▶ [What is needed]: Pull every line that includes the word "class" from the data.

▶ [Source material]:
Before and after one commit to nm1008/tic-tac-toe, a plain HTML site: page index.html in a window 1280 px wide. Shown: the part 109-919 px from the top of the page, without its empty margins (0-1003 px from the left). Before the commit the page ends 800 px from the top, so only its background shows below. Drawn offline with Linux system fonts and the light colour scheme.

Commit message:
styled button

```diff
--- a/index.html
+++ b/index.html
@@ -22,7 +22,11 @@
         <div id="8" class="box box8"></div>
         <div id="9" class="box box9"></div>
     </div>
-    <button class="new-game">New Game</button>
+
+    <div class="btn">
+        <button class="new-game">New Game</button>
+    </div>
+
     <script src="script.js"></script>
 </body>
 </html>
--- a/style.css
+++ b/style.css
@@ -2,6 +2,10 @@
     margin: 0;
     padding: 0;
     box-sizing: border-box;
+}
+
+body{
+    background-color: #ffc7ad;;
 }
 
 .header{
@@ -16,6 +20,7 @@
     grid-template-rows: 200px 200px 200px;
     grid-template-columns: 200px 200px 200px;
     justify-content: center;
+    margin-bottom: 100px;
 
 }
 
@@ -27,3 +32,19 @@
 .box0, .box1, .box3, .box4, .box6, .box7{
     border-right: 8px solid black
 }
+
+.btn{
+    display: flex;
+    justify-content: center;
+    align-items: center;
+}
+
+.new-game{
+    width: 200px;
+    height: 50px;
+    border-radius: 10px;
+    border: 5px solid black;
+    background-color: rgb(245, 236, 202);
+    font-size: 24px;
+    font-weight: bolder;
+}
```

▶ [Solution below]:
         <div id="8" class="box box8"></div>
         <div id="9" class="box box9"></div>
-    <button class="new-game">New Game</button>
+    <div class="btn">
+        <button class="new-game">New Game</button>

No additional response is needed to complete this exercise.